== Segment start ==
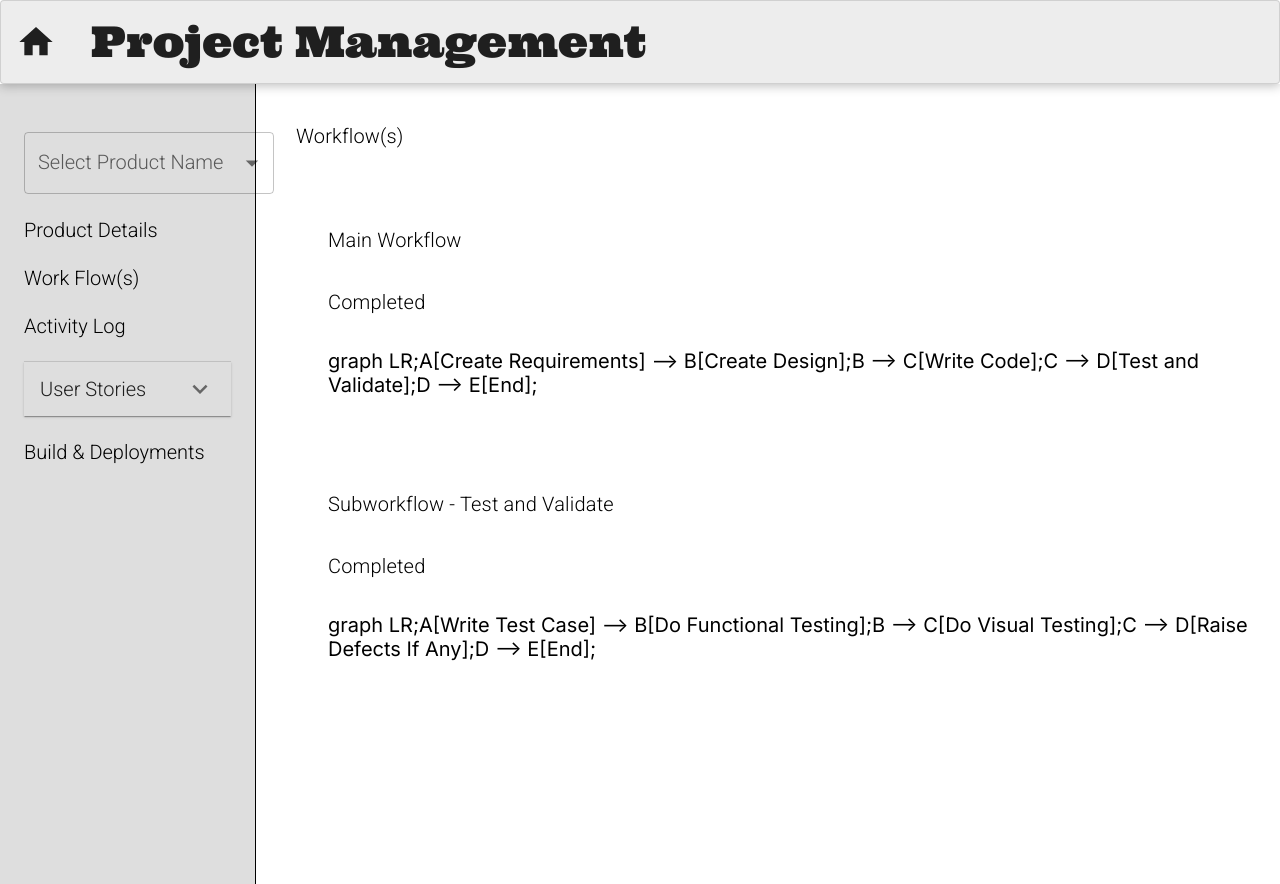
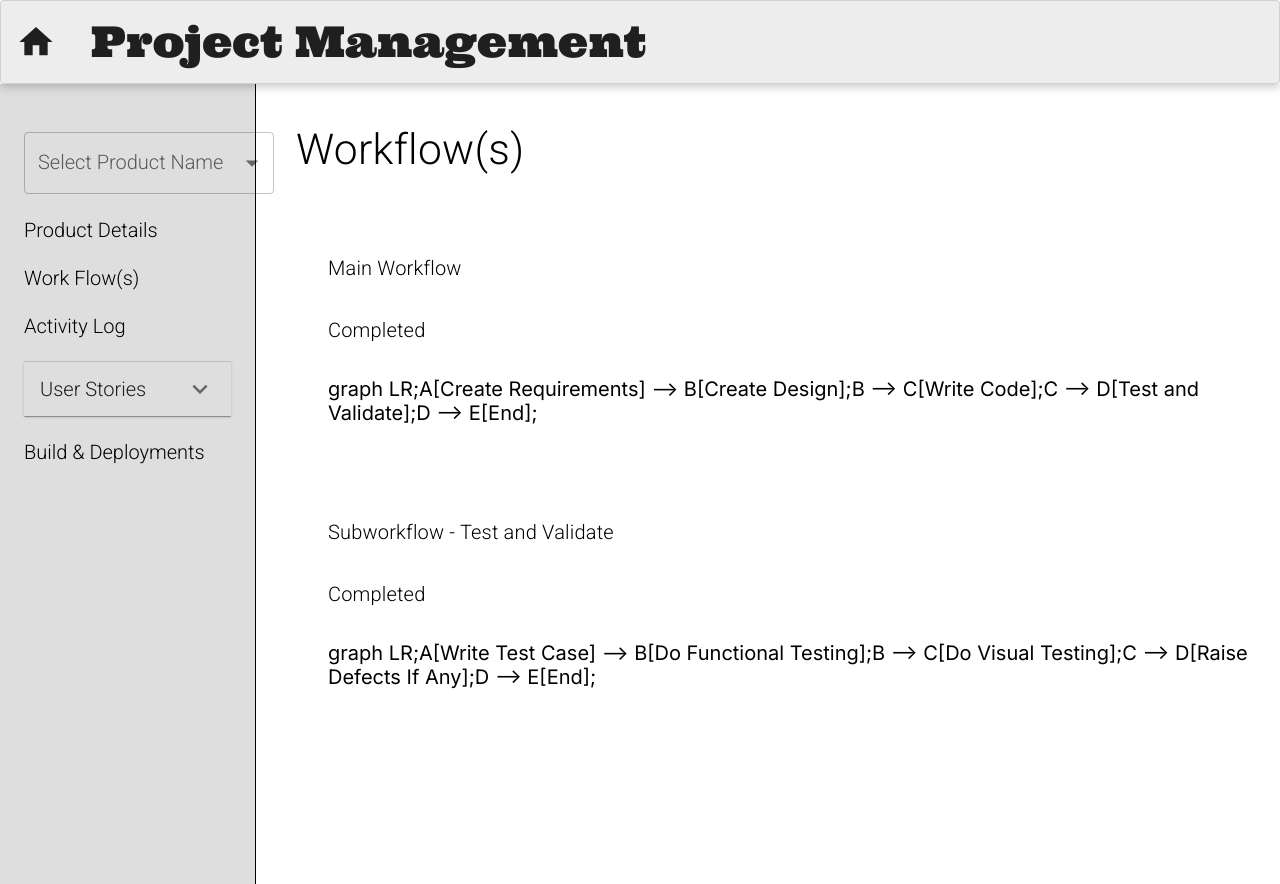
Before and after one commit to Saif-Ullah-akqa/project-management-tool, a Next.js app: page /Workflows in a window 1280 px wide. Built offline with nearby package versions, Linux system fonts and the light colour scheme.

Commit message:
Update page.jsx

```diff
--- a/src/app/Workflows/page.jsx
+++ b/src/app/Workflows/page.jsx
@@ -23,7 +23,7 @@ const Workflow = () => {
         flexDirection: "column",
       }}
     >
-      <Typography variant="h4" fontSize={'1rem'}>Workflow(s)</Typography>
+      <Typography variant="h4">Workflow(s)</Typography>
 
       {workflows.map((workflow, idx) => {
         return (
```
== Segment end ==
Work instructions
Before copying the data, remove the pictures. Then repeat the rest exactly.

Result
Before and after one commit to Saif-Ullah-akqa/project-management-tool, a Next.js app: page /Workflows in a window 1280 px wide. Built offline with nearby package versions, Linux system fonts and the light colour scheme.

Commit message:
Update page.jsx

```diff
--- a/src/app/Workflows/page.jsx
+++ b/src/app/Workflows/page.jsx
@@ -23,7 +23,7 @@ const Workflow = () => {
         flexDirection: "column",
       }}
     >
-      <Typography variant="h4" fontSize={'1rem'}>Workflow(s)</Typography>
+      <Typography variant="h4">Workflow(s)</Typography>
 
       {workflows.map((workflow, idx) => {
         return (
```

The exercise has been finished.